Raleigh, N.C. — As expected, a bill that would regulate breeders with 10 or more female dogs began making its way through the state House on Wednesday.
The House Rules Committee gave the first official nod to House Bill 159, which mirrors a bill that passed the state House in 2013 but stalled in the Senate. Later in the day, the full House approved the measure 84-30. The bill now goes to the Senate.
As originally drafted, the measure would have required registration and stricter oversight of commercial breeders. However, Rep. Jason Saine, R-Lincoln, said that he had encountered signification opposition to that measure.
"In the spirit of compromise, we put forth the commercial dog breeder language that passed the House 101-14 in 2013," Saine said.
That old – and now current – bill requires basic standards for providing food and water, medical care and exercise.
"The bill doesn't impact anyone's right to own a dog or have any number of dogs. It simply provides basic standards for commercial dog breeders," Saine said.

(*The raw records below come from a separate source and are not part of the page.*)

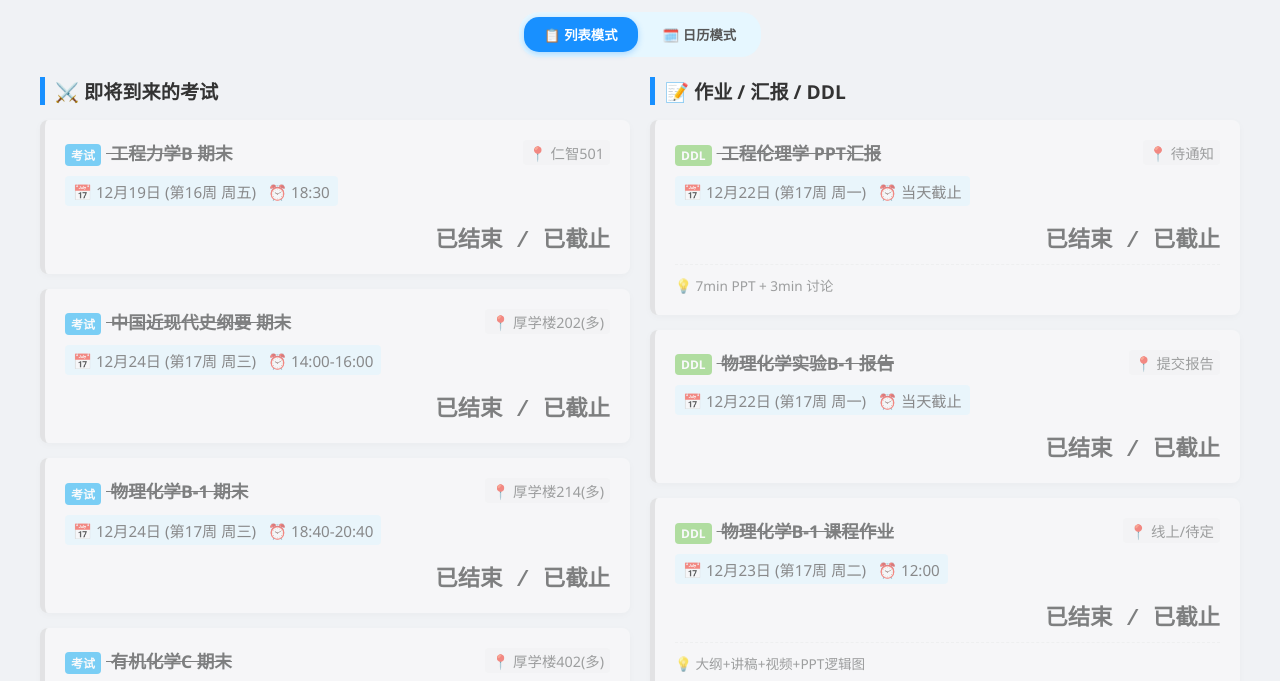
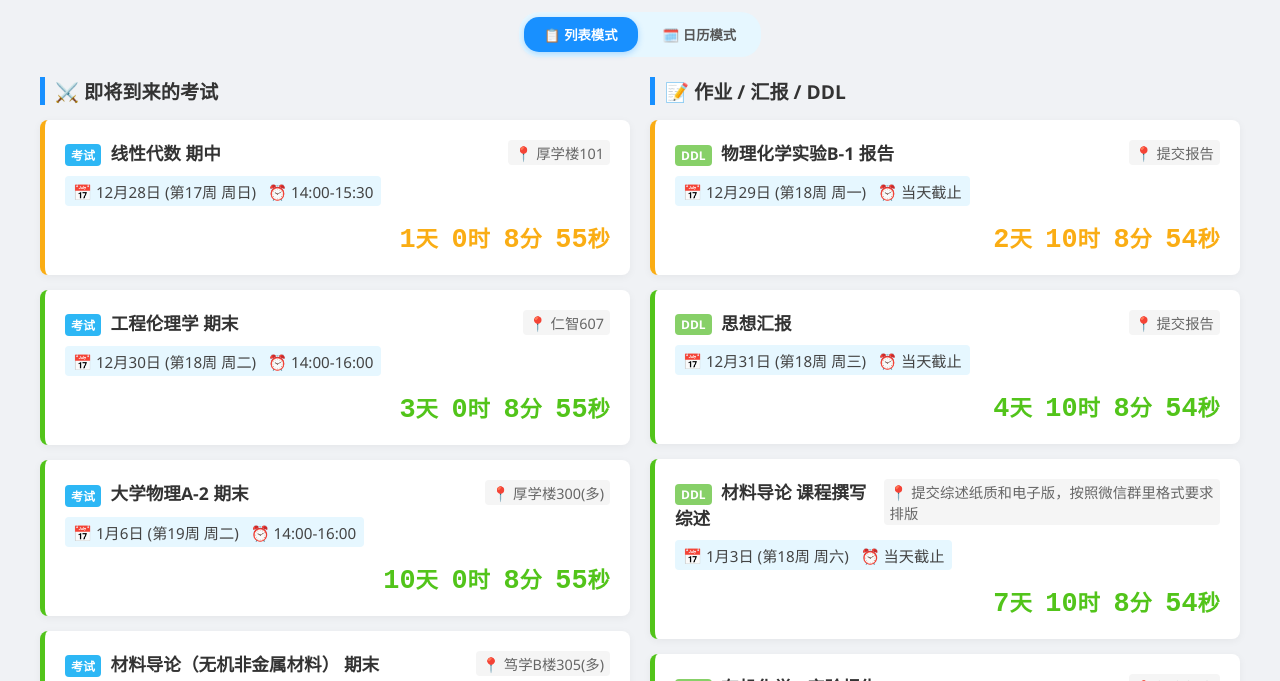
Before and after one commit to Eddie-Kan/Exams-DDL, a plain HTML site: page exams.html in a window 1280 px wide. Shown: the part 111-792 px from the top of the page. Drawn offline with Linux system fonts and the light colour scheme.

Commit message:
Update exams.html

```diff
--- a/exams.html
+++ b/exams.html
@@ -208,22 +208,18 @@
     // 数据源
     const rawData = [
         // 考试类
-        { type: 'exam', title: '工程力学B 期末', date: '2025-12-19T18:30:00', loc: '仁智501', note: '' },
-        { type: 'exam', title: '中国近现代史纲要 期末', date: '2025-12-24T14:00:00', customTime: '14:00-16:00', loc: '厚学楼202(多)', note: '' },
-        { type: 'exam', title: '物理化学B-1 期末', date: '2025-12-24T18:40:00', customTime: '18:40-20:40', loc: '厚学楼214(多)', note: '' },
-        { type: 'exam', title: '有机化学C 期末', date: '2025-12-26T18:40:00', customTime: '18:40-20:40', loc: '厚学楼402(多)', note: '' },
-        { type: 'exam', title: '线性代数 期中', date: '2025-12-28T14:00:00', loc: '待通知', note: '时间仅为预设(下午)，具体待通知', isApprox: true },
+        { type: 'exam', title: '线性代数 期中', date: '2025-12-28T14:00:00', customTime: '14:00-15:30', loc: '厚学楼101', note: '', isApprox: true },
+        { type: 'exam', title: '工程伦理学 期末', date: '2025-12-30T14:00:00', customTime: '14:00-16:00', loc: '仁智607', note: '' },
         { type: 'exam', title: '大学物理A-2 期末', date: '2026-01-06T14:00:00', customTime: '14:00-16:00', loc: '厚学楼300(多)', note: '' },
         { type: 'exam', title: '材料导论（无机非金属材料） 期末', date: '2026-01-07T14:00:00', customTime: '14:00-16:00', loc: '笃学B楼305(多)', note: '' },
+        { type: 'exam', title: '线性代数 期末', date: '2026-01-08T09:00:00', customTime: '09:00-11:00', loc: '仁智楼513(多)', note: '' },
 
-        // --- 修正点：线性代数期末时间修正为 9:00-11:00 ---
-        { type: 'exam', title: '线性代数 期末', date: '2026-01-08T09:00:00', customTime: '09:00-11:00', loc: '仁智楼513(多)', note: '考试时长 2小时' },
+        { type: 'exam', title: '物理化学B-1 期末', date: '待通知', customTime: '待通知', loc: '待通知', note: '' },
 
         // DDL类
-        { type: 'ddl', title: '工程伦理学 PPT汇报', date: '2025-12-22T23:59:59', loc: '待通知', note: '7min PPT + 3min 讨论' },
-        { type: 'ddl', title: '物理化学实验B-1 报告', date: '2025-12-22T23:59:59', loc: '提交报告', note: '' },
-        { type: 'ddl', title: '物理化学B-1 课程作业', date: '2025-12-23T12:00:00', loc: '线上/待定', note: '大纲+讲稿+视频+PPT逻辑图' },
-        { type: 'ddl', title: '材料导论 课程撰写综述', date: '2025-12-26T23:59:59', loc: '提交综述', note: '' },
+        { type: 'ddl', title: '物理化学实验B-1 报告', date: '2025-12-29T23:59:59', loc: '提交报告', note: '' },
+        { type: 'ddl', title: '思想汇报', date: '2025-12-31T23:59:59', loc: '提交报告', note: '' },
+        { type: 'ddl', title: '材料导论 课程撰写综述', date: '2026-01-03T23:59:59', loc: '提交综述纸质和电子版，按照微信群里格式要求排版', note: '' },
         { type: 'ddl', title: '有机化学C 实验报告', date: '2026-01-05T23:59:59', loc: '提交报告', note: '' }
     ];
 
```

Although the measure has been well received by members of the House and is backed by animal welfare groups, it is opposed by the American Kennel Club and the North Carolina Sporting Dogs Association.
"This creates another layer of bureaucracy for property owners," Henri McClees, a lobbyist for the two groups, told the committee.
She said the bill was not needed because mistreating animals is already against the law. The bill, she said, would open the door to future regulations that lead to curbs on breeding.
"I have to say the forces that are pushing these kind of bills ... have a grander scheme really against animal ownership," McClees said. "The long-term effects of this will be to draw people into these enforcement positions that don't really think I ought to own a dog, much less selectively breed a dog."
She added, "You don't have to have a puppy mill bill to prosecute and convict someone of animal cruelty."
However, organizations such as the Humane Society and some sheriffs have argued that animal abuse investigations can be time-consuming and hard to conduct, especially when it comes to puppy mills.
"Will Sen. Rabon permit me to vote for this bill?" asked Rep. John Blust, R-Guilford, drawing snickers.
Blust's comment was a joke at the expense of Sen. Bill Rabon, R-Brunswick, who famously, and at times vocally, has spoken out against puppy mill regulations. The comment was also a nod to the uncertain future the bill faces even it makes it to the Senate, where Rabon isn't the only skeptic of the measure.